*Provided entries*.

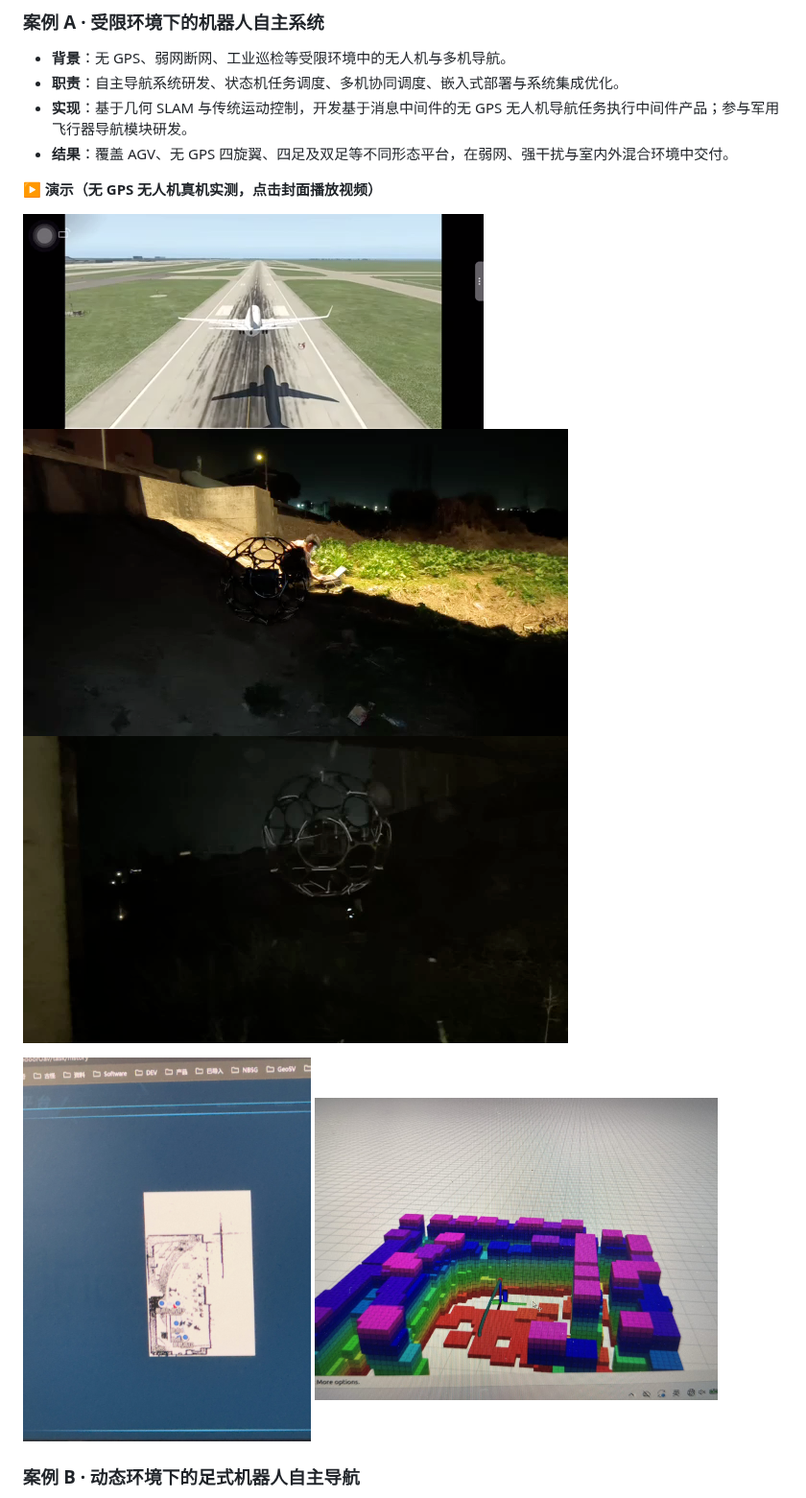
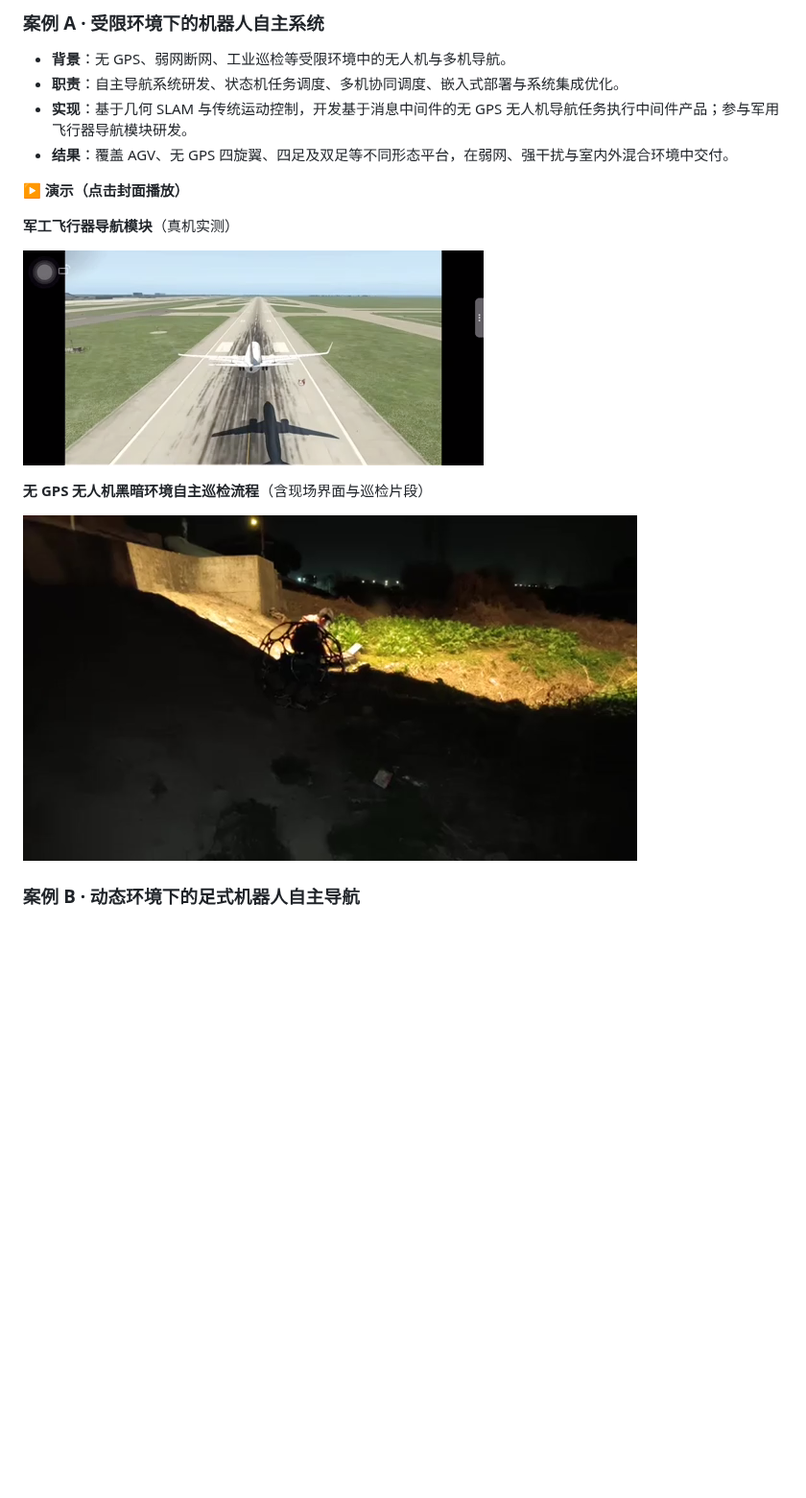
Before and after one commit to zxinyu-robot/zxinyu-robot, a Markdown page: README.md, the part around the change. Shown at 96% size. GitHub-like rendering; pictures changed too: assets/demo/IMG_7063.jpg (deleted), assets/demo/IMG_7156.jpg (deleted), assets/demo/uav_clip_105_126_cover.png (deleted); blank space fills up the shorter version.

Commit message:
docs: merge inspection clips into one video, mark military module

```diff
--- a/README.md
+++ b/README.md
@@ -54,13 +54,15 @@
 - **实现**：基于几何 SLAM 与传统运动控制，开发基于消息中间件的无 GPS 无人机导航任务执行中间件产品；参与军用飞行器导航模块研发。
 - **结果**：覆盖 AGV、无 GPS 四旋翼、四足及双足等不同形态平台，在弱网、强干扰与室内外混合环境中交付。
 
-**▶ 演示（无 GPS 无人机真机实测，点击封面播放视频）**
+**▶ 演示（点击封面播放）**
 
-[![无人机实测 15 秒](assets/demo/uav_gps_denied_15s_cover.png)](assets/demo/uav_gps_denied_15s.mp4)
-[![无人机片段 10–50 秒](assets/demo/uav_clip_10_50_cover.png)](assets/demo/uav_clip_10_50.mp4)
-[![无人机片段 105–126 秒](assets/demo/uav_clip_105_126_cover.png)](assets/demo/uav_clip_105_126.mp4)
+**军工飞行器导航模块**（真机实测）
 
-<img src="assets/demo/IMG_7063.jpg" width="300"> <img src="assets/demo/IMG_7156.jpg" width="420">
+[![军工飞行器导航模块](assets/demo/uav_gps_denied_15s_cover.png)](assets/demo/uav_gps_denied_15s.mp4)
+
+**无 GPS 无人机黑暗环境自主巡检流程**（含现场界面与巡检片段）
+
+[![黑暗环境自主巡检](assets/demo/uav_dark_patrol_cover.png)](assets/demo/uav_dark_patrol.mp4)
 
 ### 案例 B · 动态环境下的足式机器人自主导航
 
```
Also changed, not shown: README.en.md (+7 -5 lines), 3 other files.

*Task requirements*. What's needed is an exact retyping of the records, pictures excluded.

*Written solution*.
Before and after one commit to zxinyu-robot/zxinyu-robot, a Markdown page: README.md, the part around the change. Shown at 96% size. GitHub-like rendering; pictures changed too: assets/demo/IMG_7063.jpg (deleted), assets/demo/IMG_7156.jpg (deleted), assets/demo/uav_clip_105_126_cover.png (deleted); blank space fills up the shorter version.

Commit message:
docs: merge inspection clips into one video, mark military module

```diff
--- a/README.md
+++ b/README.md
@@ -54,13 +54,15 @@
 - **实现**：基于几何 SLAM 与传统运动控制，开发基于消息中间件的无 GPS 无人机导航任务执行中间件产品；参与军用飞行器导航模块研发。
 - **结果**：覆盖 AGV、无 GPS 四旋翼、四足及双足等不同形态平台，在弱网、强干扰与室内外混合环境中交付。
 
-**▶ 演示（无 GPS 无人机真机实测，点击封面播放视频）**
+**▶ 演示（点击封面播放）**
 
-[![无人机实测 15 秒](assets/demo/uav_gps_denied_15s_cover.png)](assets/demo/uav_gps_denied_15s.mp4)
-[![无人机片段 10–50 秒](assets/demo/uav_clip_10_50_cover.png)](assets/demo/uav_clip_10_50.mp4)
-[![无人机片段 105–126 秒](assets/demo/uav_clip_105_126_cover.png)](assets/demo/uav_clip_105_126.mp4)
+**军工飞行器导航模块**（真机实测）
 
-<img src="assets/demo/IMG_7063.jpg" width="300"> <img src="assets/demo/IMG_7156.jpg" width="420">
+[![军工飞行器导航模块](assets/demo/uav_gps_denied_15s_cover.png)](assets/demo/uav_gps_denied_15s.mp4)
+
+**无 GPS 无人机黑暗环境自主巡检流程**（含现场界面与巡检片段）
+
+[![黑暗环境自主巡检](assets/demo/uav_dark_patrol_cover.png)](assets/demo/uav_dark_patrol.mp4)
 
 ### 案例 B · 动态环境下的足式机器人自主导航
 
```
Also changed, not shown: README.en.md (+7 -5 lines), 3 other files.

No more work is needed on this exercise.